Further, increased visibility of the excessive harm experienced by Black populations has called attention to oppressive systems enabling police brutality and a broken justice system. The increasing brutality towards the Black transgender community further displays a threat toward those at the intersection of marginalized races and genders. These are just a fraction of the issues impacting those in the non-majority.
The truth is, none of the issues are new, or unique to 2020.
The United States has long been steadily diversifying. According to an analysis from U.S. News, nearly 70% of the largest cities in the U.S. are more racially and ethnically diverse than they were in 2010.
By 2030, non-Hispanic white representation is projected to decrease from 59.7% to 55.8%, with Hispanic, Black and Asian representation significantly increasing.
The negative and deadly impact of the ineffectual care for our diverse population and the increasing complexity of our diversifying nation should do more than elicit a call-to-action to advocate for the rehabilitation of the governmental systems that perpetuate these issues.

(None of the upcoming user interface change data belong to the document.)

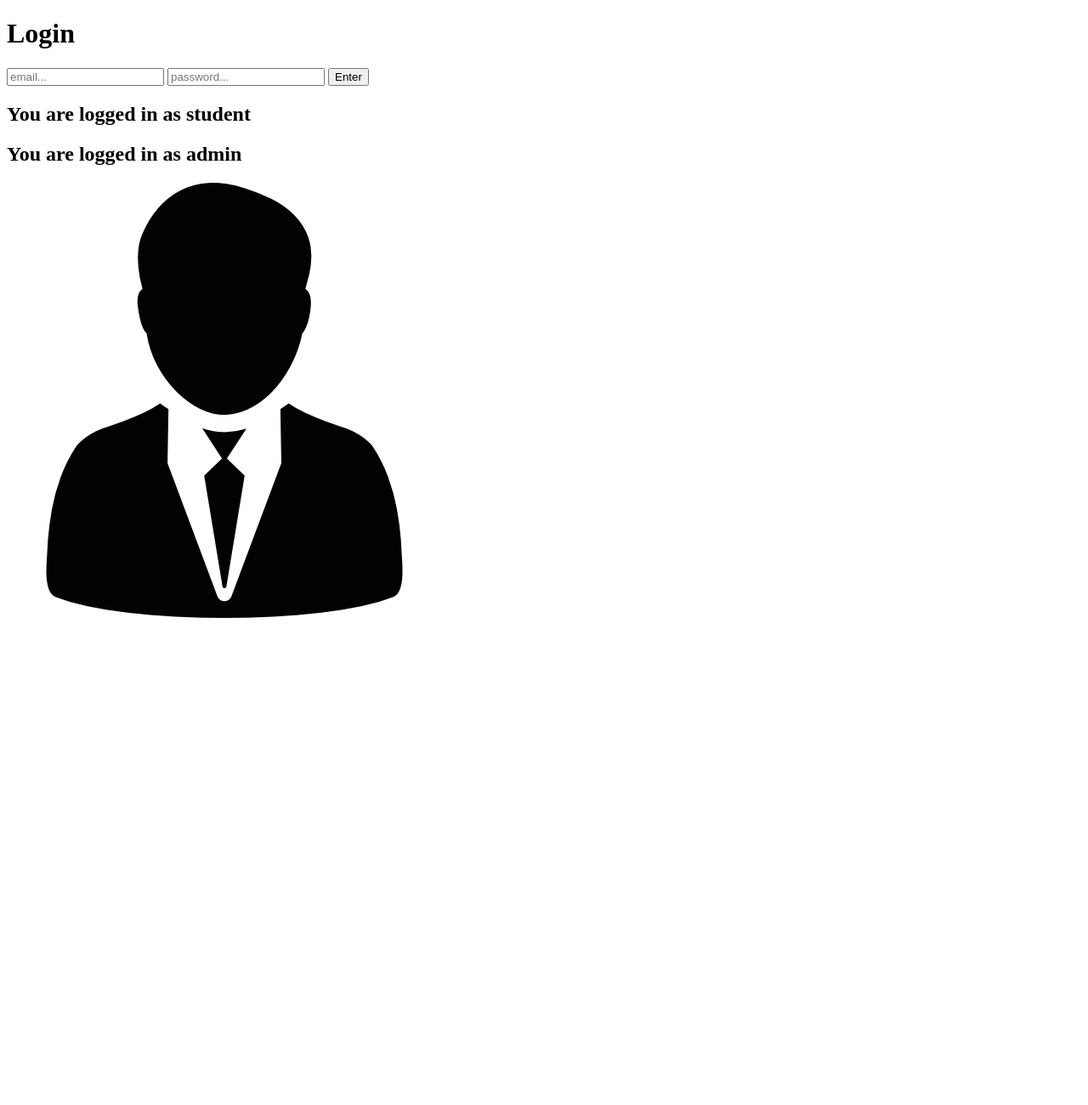
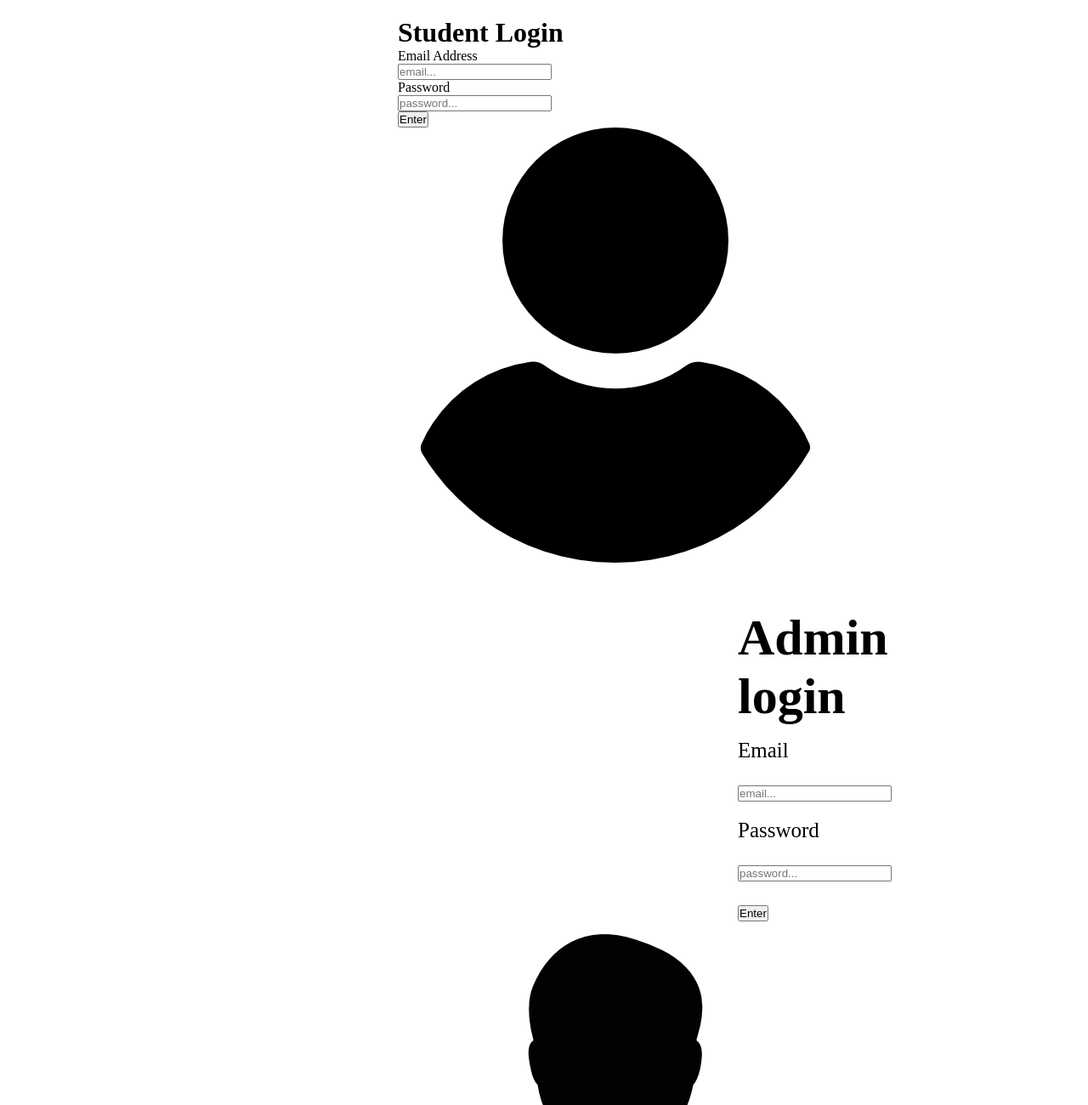
Before and after one commit to kristinenyaga/clearancesystem, a plain HTML site: page assets/html/login.html in a window 1280 px wide. Shown: the top 1300 px of the page at 85% size. Before the commit the page ends 800 px from the top, so only its background shows below. Drawn offline with Linux system fonts and the light colour scheme.

Commit message:
adds files to branch login

```diff
--- a/assets/html/login.html
+++ b/assets/html/login.html
@@ -4,29 +4,41 @@
     <meta charset="UTF-8">
     <meta http-equiv="X-UA-Compatible" content="IE=edge">
     <meta name="viewport" content="width=device-width, initial-scale=1.0">
+    <link rel="stylesheet" href="../style/loginstyle.css">
     <title>Document</title>
 </head>
 <body>
+    <div class="student">
         <div class="main">
-        <h1>Login</h1>
-        <input type="email" placeholder="email..."/>
-        <input type="password" placeholder="password..."/>
+            <h1> Student Login</h1>
+            <label for="email">Email Address</label><br>
+            <input type="email" id="studentmail" placeholder="email..."/><br>
+            <label for="">Password</label><br>
+            <input type="password" placeholder="password..."/><br>
+            <button>Enter</button>
+            <img src="../images/user (1).png">
+        </div>
+
+    </div>
+    <section>
+        <div class="admin">
+            <div class=header2>
+                <h1>Admin login</h1>
+                <label for="">Email</label><br>
+                <input type="email" id="adminmail" placeholder="email..."/><br>
+                <label for="">Password</label><br>
+                <input type="password" placeholder="password..."/><br>
                 <button>Enter</button>
             </div>
-    <div class="loggedstudent">
-        <h2>You are logged in as student</h2>
-    </div>
-    <div class="loggedadmin">
-        <div class=header2>
-            <h2>You are logged in as admin</h2>
-        </div>
             <div class="adminimage">
-            <img src="../images/man-in-suit-and-tie.png">
+
+                <img src="../images/man-in-suit-and-tie.png" alt="admin image">
 
             </div>
 
 
         </div>
+    </section>
 
 
 
--- /dev/null
+++ b/assets/style/loginstyle.css
@@ -0,0 +1,41 @@
+*{
+    padding: 0;
+    margin: 0;
+    box-sizing: border-box;
+}
+
+.adminimage img{
+   float: left;
+   background:#fff;
+   margin: auto;
+   width: 10%vw;
+}
+.student{
+    width:30%;
+    margin: 0px auto;
+    padding: 20px;
+
+}
+
+.admin{
+    width:30%;
+    margin: 0px auto;
+    padding: 20px;
+    border: 2px;
+
+}
+.header2,main input{
+    outline:none;
+    padding: 10px 10em;
+    font-size: 24px;
+    border-radius: 5px;
+
+
+}
+.header2 label{
+    font-size: 25px;
+
+}
+.header2,main h1{
+    font-size: 40px;
+}
```
Also changed, not shown: assets/images/user (1).png (added), assets/js/main.js (deleted), assets/js/touch login.js (added), assets/style/index.css (deleted). Lines whose indentation alone changed are shown as unchanged.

And putting aside the traditional business case for diversity which promises innovation and greater profit, we should also examine how the systems within our organizations contribute to systemic and institutional racism.
Most of us believe that racism and discrimination are a big problem in the U.S., so what are we doing to nurture people across different races and ethnicities?
The first lesson we share at IBIS is that either you’re upholding the status quo, or you’re actively working to change it. This doesn’t mean that you’re immediately going from good intentions to a leader in diversity, equity, and inclusion.
In fact, our FLEX model shows how much long-term work is involved in the path toward racial equity. That’s why we’re working with our clients to lean in to the pillar “Focus Within” with organizational assessments using our Inclusive Organization Framework. This is a diagnostic tool designed to give organizations an appraisal of what changes are needed to ensure DEI success.
With this tool, our clients are made aware of the interpersonal, systemic, and institutional disparities within their walls. Our clients who are ready to address the changes necessary in their journey toward racial equity are working with us to create holistic facilitated trainings and e-learning designed to teach employees core concepts around race, start dialogues around race, and take their awareness to action.
As we move through Global Diversity Awareness month, we recommend having a deep reflection on the experiences across race and its intersections with sex and gender within your organizations. Consider what stage you’re in on your journey toward racial equity. Based on your needs, find out how our assessment tool, facilitated training, and e-learning can help!
Kiera Penpeci, Senior Consultant, has been passionate about building inclusive workplaces since her own sense of belonging led to fast mobility during her early days in retail. Using Organizational Development theory, the power of community, and her research on emotional labor, she’s helped non-profit and high-tech organizations foster inclusion of employees from all walks of life.